In today’s world where people are more likely to be looking at a screen than making eye contact with one another, Tom Anderson stands out. A cheerful guy that will engage you in a good laugh before he hands out the daily mail, Anderson’s delivery was a part of the day to which many people looked forward.
A reliable presence in Turlock, where he has been a postman for the past 31 years, Anderson used his job as a way to interact and positively impact the lives of locals. As a young man fresh out of the Navy, Anderson applied for a part time job at the Turlock Post Office in 1983 never expecting that he would amount to 35 years of government service. Having dabbled in management at one point, Anderson eventually decided that his calling was to be on the streets of Turlock interacting with people every day.
“It may not be as glamorous and it may not pay as much as other positions, but it lets me be a part of people’s lives.

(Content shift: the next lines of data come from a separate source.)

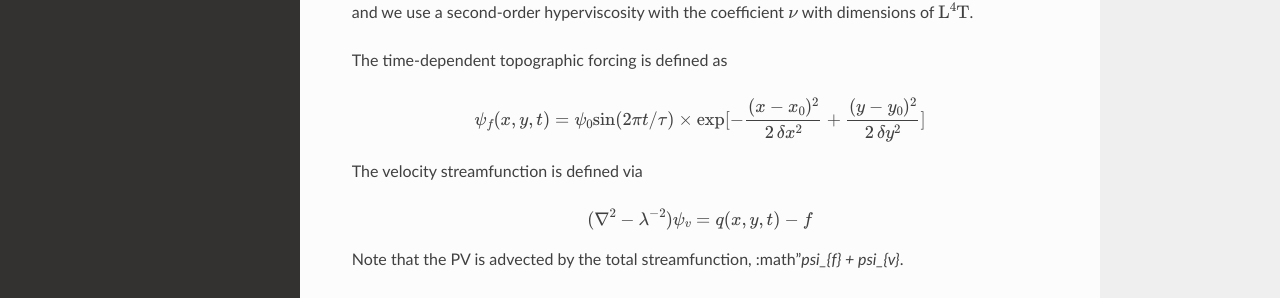
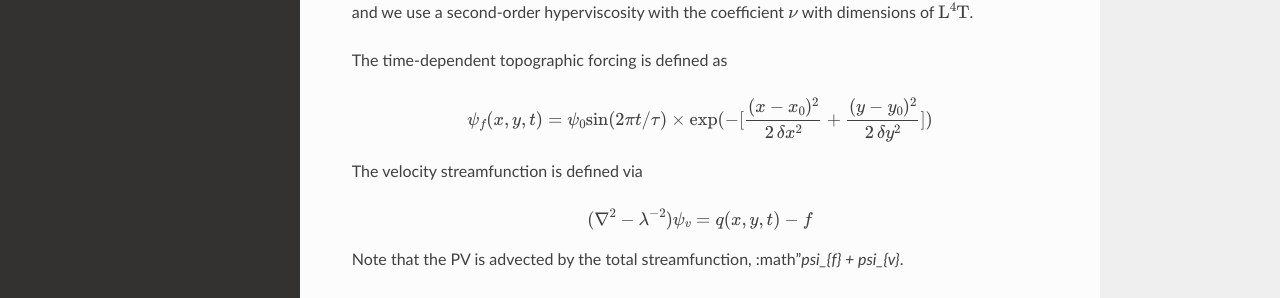
Before and after one commit to mjclobo/QG_BT_FD_spindown, a Sphinx documentation site: the page built from docs/modeleqns.rst, in a window 1280 px wide and 970 px high. Shown: the part 438-736 px from the top of the window. Built offline with Sphinx 7.4.7 and the Read the Docs theme 3.1.0, drawn with Linux system fonts in a browser that asks for light colours.

Commit message:
removed curly braces from eqns bc they don't show

```diff
--- a/docs/modeleqns.rst
+++ b/docs/modeleqns.rst
@@ -36,12 +36,12 @@
    \psi_{f} (x,y,t)
    =
    \psi_{0} \mathrm{sin} ( 2 \pi t / \tau ) \times
-   \mathrm{exp} [
-   - {
+   \mathrm{exp} (
+   - [
    \frac{(x-x_{0})^2}{2 \, \delta x^2}
    +  \frac{(y-y_{0})^2}{2 \, \delta y^2}
-   }
    ]
+   )
    \end{equation}
 
 The velocity streamfunction is defined via
```
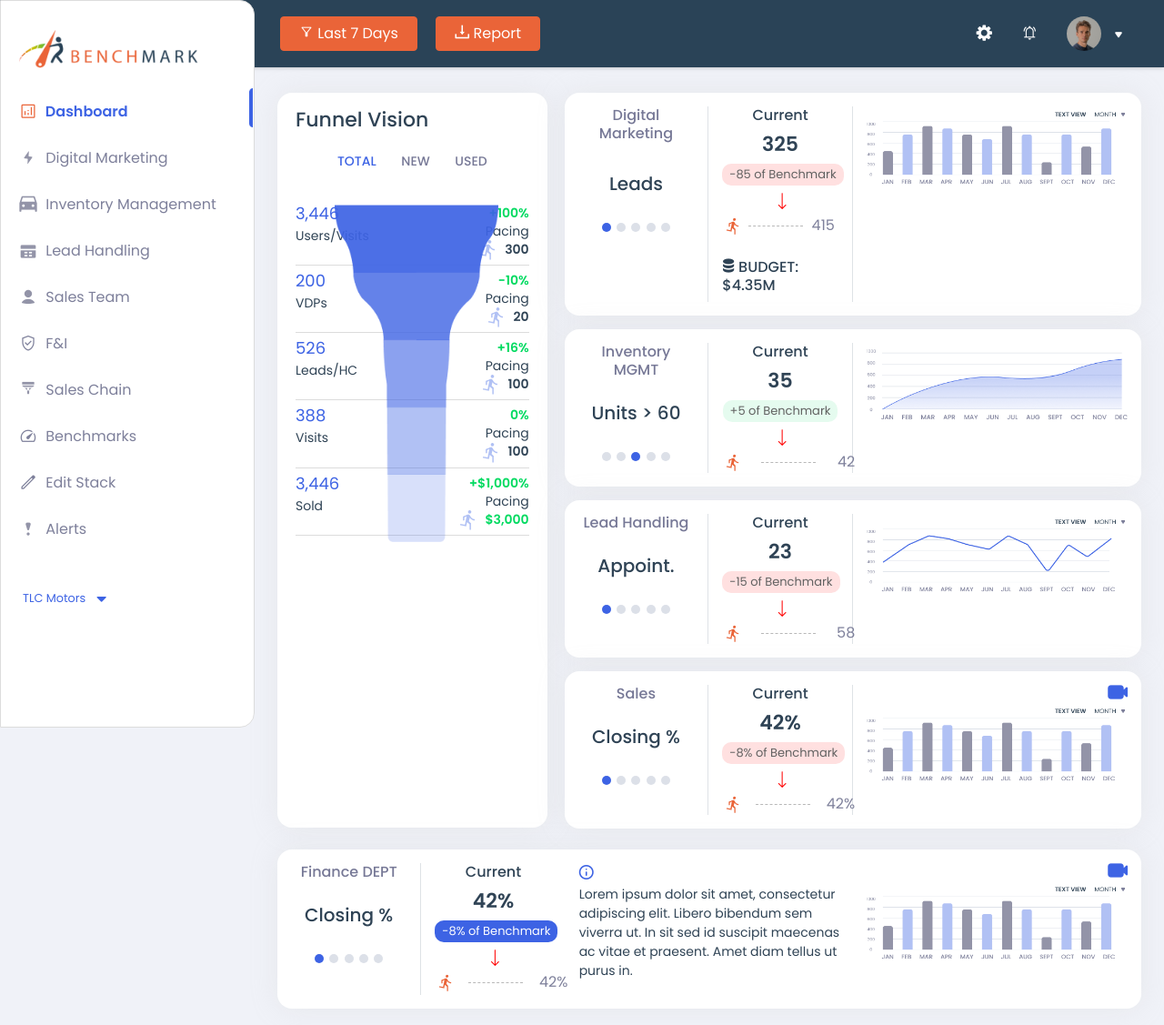
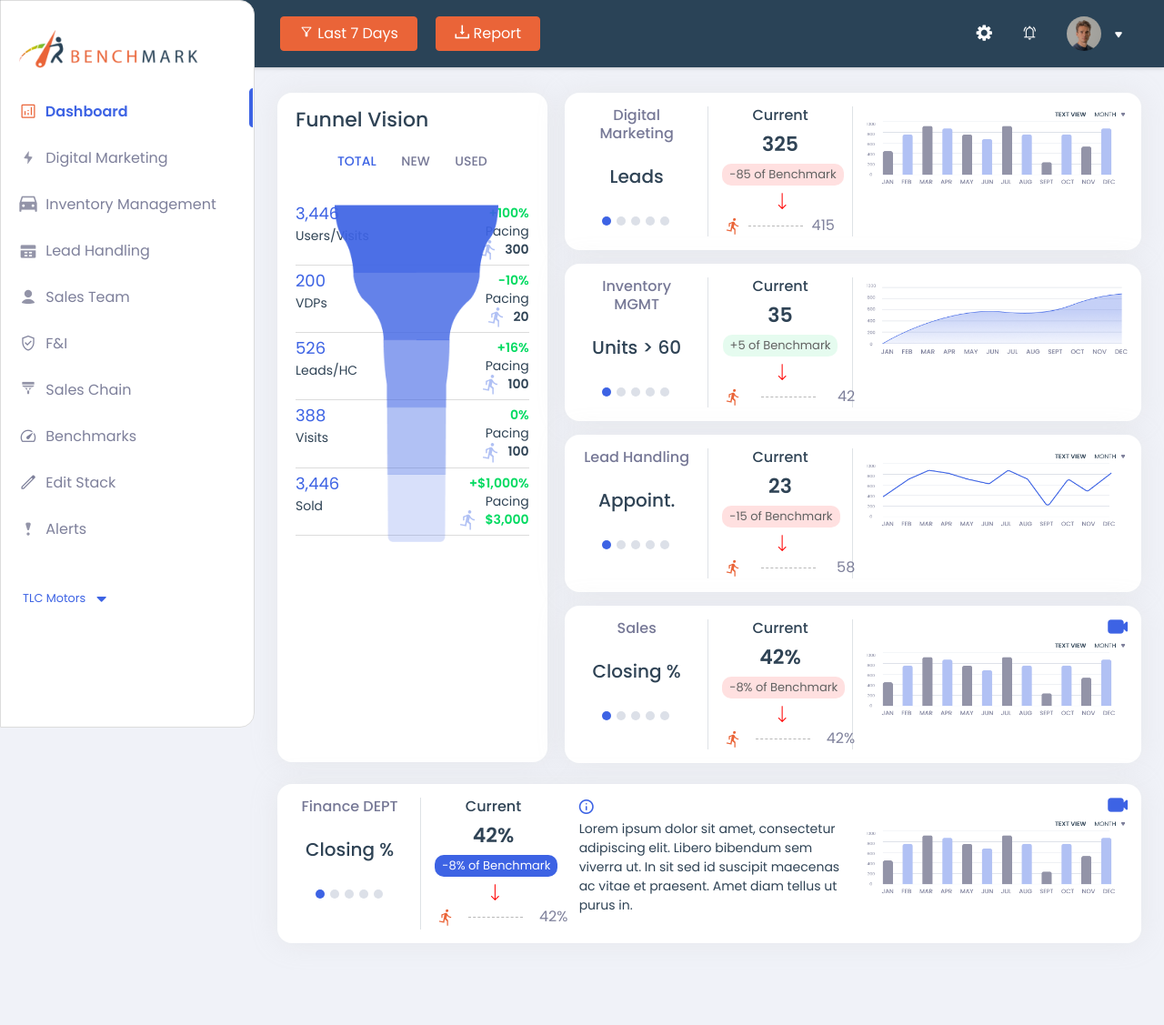
Before and after one commit to salmanj4466/benchmark, a plain HTML site: page index.html in a window 1280 px wide. Shown: the whole page at 91% size. After the commit the page ends 1072 px from the top, so only its background shows below. Drawn offline with nearby package versions, Linux system fonts and the light colour scheme; files whose address does not match are found by name.

Commit message:
Carousal funcationlity done

```diff
--- a/assets/css/style.css
+++ b/assets/css/style.css
@@ -627,6 +627,21 @@ header .navbar-nav .nav-item {
   margin-right: 3px;
 }
 
+.owl-dots button.owl-dot.active {
+    background-color: #3D63E4;
+    width: 10px;
+    height: 10px;
+}
+
+.owl-dots button.owl-dot {
+    width: 10px;
+    height: 10px;
+    border-radius: 50%;
+    display: inline-block;
+    background: #DCE0E8;
+    margin: 0 3px;
+}
+
 /* Media Query */
 
 
--- a/index.html
+++ b/index.html
@@ -10,6 +10,7 @@
       <link rel="stylesheet" href="https://cdnjs.cloudflare.com/ajax/libs/font-awesome/4.7.0/css/font-awesome.min.css">
       <!-- Bootstrap CSS -->
       <link rel="stylesheet" href="assets/css/bootstrap.min.css">
+      <link rel="stylesheet" href="https://cdnjs.cloudflare.com/ajax/libs/OwlCarousel2/2.3.4/assets/owl.carousel.min.css">
       <link rel="stylesheet" href="assets/css/style.css">
       <title>BENCHMARK</title>
    </head>
@@ -174,20 +175,34 @@
                      <div class="card-body text-center">
                         <div class="row">
                            <div class="col-md-3 border-right">
-                              <div class="d-flex justify-content-between justify-content-md-center">
+                              <div class="owl-carousel d-none d-md-block" id="digital">
+                                 <div class="item">
+                                    <h6 class="text-gray">Digital Marketing </h6>
+                                    <h4>Leads</h4>
+                                 </div>
+                                 <div class="item">
+                                    <h6 class="text-gray">Digital Marketing </h6>
+                                    <h4>Leads</h4>
+                                 </div>
+                                 <div class="item">
+                                    <h6 class="text-gray">Digital Marketing </h6>
+                                    <h4>Leads</h4>
+                                 </div>
+                                 <div class="item">
+                                    <h6 class="text-gray">Digital Marketing </h6>
+                                    <h4>Leads</h4>
+                                 </div>
+                                 <div class="item">
+                                    <h6 class="text-gray">Digital Marketing </h6>
+                                    <h4>Leads</h4>
+                                 </div>
+                              </div>
+                           </div>
+                           <div class="col-md-3 border-right">
+                              <div class="d-flex justify-content-between justify-content-md-center d-md-none">
                                  <h6 class="text-gray">Digital Marketing </h6>
                                  <p class="font-bold d-md-none">CHART VIEW</p>
                               </div>
-                              <h4>Leads</h4>
-                              <div class="dots d-none d-md-block">
-                                 <span class="active"></span>
-                                 <span></span>
-                                 <span></span>
-                                 <span></span>
-                                 <span></span>
-                              </div>
-                           </div>
-                           <div class="col-md-3 border-right">
                               <h6 class="d-none d-md-block">Current</h6>
                               <h3 class="number">325</h3>
                               <span class="badge badge-danger">-85 of Benchmark</span>
@@ -197,7 +212,7 @@
                                  <span class="dashed-line"></span>
                                  <span>415 </span>
                               </div>
-                              <h6 class="text-left mt-4"><i class="icon-budget"></i> BUDGET: $4.35M</h6>
+                              <h6 class="text-left d-md-none mt-4"><i class="icon-budget"></i> BUDGET: $4.35M</h6>
                            </div>
                            <div class="col-md-6">
                               <img class="img-fluid d-none d-md-block" src="assets/images/graph.png" alt="graph">
@@ -209,14 +224,27 @@
                      <div class="card-body">
                         <div class="row d-none d-md-flex text-center">
                            <div class="col-md-3 border-right">
+                              <div class="owl-carousel d-none d-md-block" id="inventory">
+                                 <div class="item">
                                     <h6 class="text-gray">Inventory MGMT</h6>
                                     <h4>Units > 60</h4>
-                              <div class="dots">
-                                 <span></span>
-                                 <span></span>
-                                 <span class="active"></span>
-                                 <span></span>
-                                 <span></span>
+                                 </div>
+                                 <div class="item">
+                                    <h6 class="text-gray">Inventory MGMT</h6>
+                                    <h4>Units > 60</h4>
+                                 </div>
+                                 <div class="item">
+                                    <h6 class="text-gray">Inventory MGMT</h6>
+                                    <h4>Units > 60</h4>
+                                 </div>
+                                 <div class="item">
+                                    <h6 class="text-gray">Inventory MGMT</h6>
+                                    <h4>Units > 60</h4>
+                                 </div>
+                                 <div class="item">
+                                    <h6 class="text-gray">Inventory MGMT</h6>
+                                    <h4>Units > 60</h4>
+                                 </div>
                               </div>
                            </div>
                            <div class="col-md-3 border-right">
@@ -301,14 +329,27 @@
                      <div class="card-body">
                         <div class="row text-center d-none d-md-flex">
                            <div class="col-md-3 border-right">
+                              <div class="owl-carousel d-none d-md-block" id="lead">
+                                 <div class="item">
                                     <h6 class="text-gray">Lead Handling</h6>
                                     <h4>Appoint.</h4>
-                              <div class="dots">
-                                 <span class="active"></span>
-                                 <span></span>
-                                 <span></span>
-                                 <span></span>
-                                 <span></span>
+                                 </div>
+                                 <div class="item">
+                                    <h6 class="text-gray">Lead Handling</h6>
+                                    <h4>Appoint.</h4>
+                                 </div>
+                                 <div class="item">
+                                    <h6 class="text-gray">Lead Handling</h6>
+                                    <h4>Appoint.</h4>
+                                 </div>
+                                 <div class="item">
+                                    <h6 class="text-gray">Lead Handling</h6>
+                                    <h4>Appoint.</h4>
+                                 </div>
+                                 <div class="item">
+                                    <h6 class="text-gray">Lead Handling</h6>
+                                    <h4>Appoint.</h4>
+                                 </div>
                               </div>
                            </div>
                            <div class="col-md-3 border-right">
@@ -385,14 +426,27 @@
                      <div class="card-body">
                         <div class="row text-center d-none d-md-flex">
                            <div class="col-md-3 border-right">
+                              <div class="owl-carousel d-none d-md-block" id="sales">
+                                 <div class="item">
                                     <h6 class="text-gray">Sales</h6>
                                     <h4>Closing %</h4>
-                              <div class="dots">
-                                 <span class="active"></span>
-                                 <span></span>
-                                 <span></span>
-                                 <span></span>
-                                 <span></span>
+                                 </div>
+                                 <div class="item">
+                                    <h6 class="text-gray">Sales</h6>
+                                    <h4>Closing %</h4>
+                                 </div>
+                                 <div class="item">
+                                    <h6 class="text-gray">Sales</h6>
+                                    <h4>Closing %</h4>
+                                 </div>
+                                 <div class="item">
+                                    <h6 class="text-gray">Sales</h6>
+                                    <h4>Closing %</h4>
+                                 </div>
+                                 <div class="item">
+                                    <h6 class="text-gray">Sales</h6>
+                                    <h4>Closing %</h4>
+                                 </div>
                               </div>
                            </div>
                            <div class="col-md-3 border-right">
@@ -490,14 +544,27 @@
                      <div class="card-body">
                         <div class="row d-none d-md-flex">
                            <div class="col-md-3 col-lg-3 col-xl-2 text-center border-right">
+                              <div class="owl-carousel d-none d-md-block" id="finance">
+                                 <div class="item">
                                     <h6 class="text-gray">Finance DEPT</h6>
                                     <h4>Closing %</h4>
-                              <div class="dots">
-                                 <span class="active"></span>
-                                 <span></span>
-                                 <span></span>
-                                 <span></span>
-                                 <span></span>
+                                 </div>
+                                 <div class="item">
+                                    <h6 class="text-gray">Finance DEPT</h6>
+                                    <h4>Closing %</h4>
+                                 </div>
+                                 <div class="item">
+                                    <h6 class="text-gray">Finance DEPT</h6>
+                                    <h4>Closing %</h4>
+                                 </div>
+                                 <div class="item">
+                                    <h6 class="text-gray">Finance DEPT</h6>
+                                    <h4>Closing %</h4>
+                                 </div>
+                                 <div class="item">
+                                    <h6 class="text-gray">Finance DEPT</h6>
+                                    <h4>Closing %</h4>
+                                 </div>
                               </div>
                            </div>
                            <div class="col-md-3 col-lg-3 col-xl-2 text-center">
@@ -666,12 +733,10 @@
             </div>
          </section>
       </div>
-
       <!-- jQuery first, then Popper.js, then Bootstrap JS -->
       <script src="assets/js/jquery.min.js"></script>
       <script src="assets/js/bootstrap.min.js"></script>
-
-
+      <script src="https://cdnjs.cloudflare.com/ajax/libs/OwlCarousel2/2.3.4/owl.carousel.js"></script>
       <script>
          const $button  = document.querySelector('#sidebar-toggle');
          const $wrapper = document.querySelector('#wrapper');
@@ -687,6 +752,19 @@
            $("#wrapper").removeClass('toggled');
          });
          });
+
+         $('#digital, #inventory, #lead, #sales, #finance').owlCarousel({
+          loop: true,
+          margin: 20,
+          nav: false,
+          autoplay: true,
+          dot: true,
+          autoplayHoverPause: true,
+          items: 1,
+          autoplayTimeout: 7000,
+          autoplaySpeed: 500,
+         });
+
       </script>
    </body>
 </html>
```
Lines whose indentation alone changed are shown as unchanged.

As I like to say, ‘I like to bring in a little sunshine to people’ and at the end of the day, I feel like I’ve done my good deed for the day,” said Anderson.
After 20 years on the job, the downtown route, known as City 5 in the post office, became available and after some twisting of the management’s arm, Anderson was able to take the route by foot with his pushcart instead of a vehicle. Anderson and his pushcart have become a recognizable presence in downtown Turlock where he delivers mail each day to a variety of business that all share the same positive opinion of him.
“He is the best, there just is not filling his shoes. You can be having a bad day and Tom walks in and he can totally change that,” said Natalie Souza, an employee of the Chic Shack downtown.
A regular work day includes six hours of walking over 10 miles and Anderson can hardly walk down the street without cars honking at him to say hello or people stopping him to say they remember him as their childhood postman. As a child, Anderson’s dad was in the Air Force, which caused the family to move to several different states over the years before he ended up in Atwater. With such a nomadic background, Anderson did not anticipate having such a solid career or that he would settle down and eventually retire in Turlock. However, Anderson attended a letter carriers’ picnic at Donnelly Park with a coworker who brought along his daughter Anne and Anderson eventually married her and had three daughters and one son. Not only has he forged a family at home, but at work as well.
“The post office has been very, very good to me. It really is a family,” said Anderson.
Anderson made an impression on the folks of Turlock by serving as reliable of a presence as the mail in their postbox. People have forged friendships with Anderson, even if he is responsible for delivering their bills.
“He’s just friendly. He’ll stop and talk to you for a while. He’s playful and fun and just a great guy,” said Richard Hieber, a neighbor along Anderson’s residential route.
While leaving his job as a postman will mark a major milestone in his life, leaving a career of such longevity does not come without apprehensions. Anderson admitted that the thought of taking off his blue uniform and removing his recognizable hat causes some concerns over about losing his identity, but he hopes that he will maintain his connections with the community even if he is not playing a role in their daily life. Judging by the warmth that the community showed Anderson on his final downtown route — a round of applause at Main Street Footers, cars honking on the street, and more hugs than he can count on ten fingers — Anderson will continue to make a mark in Turlock long after he retires his uniform.
“It’s his personality. He’s great. When I first came here he was so welcoming, so kind. I will always remember him, he’s just the best,” said a teary Lori Ayala, a clerk at the Turlock Post Office.
Anderson intends to spend his free time gardening, brewing beer at home and taking advantage of having Saturdays off, which will afford him the opportunity to visit friends and family, something he often could not do as a postman.
“He is one of the hardest working carriers; he is amazing to work with. He is so honest to his job and I am so glad I had the opportunity to work with him,” said Post Office supervisor Jasmine Kaur.
Anderson has witnessed many changes as a postman noting the decrease in mail and the increase in stamp prices over the years, but one constant that has remained is his passion for the job.
“It’s been a great ride,” Anderson said.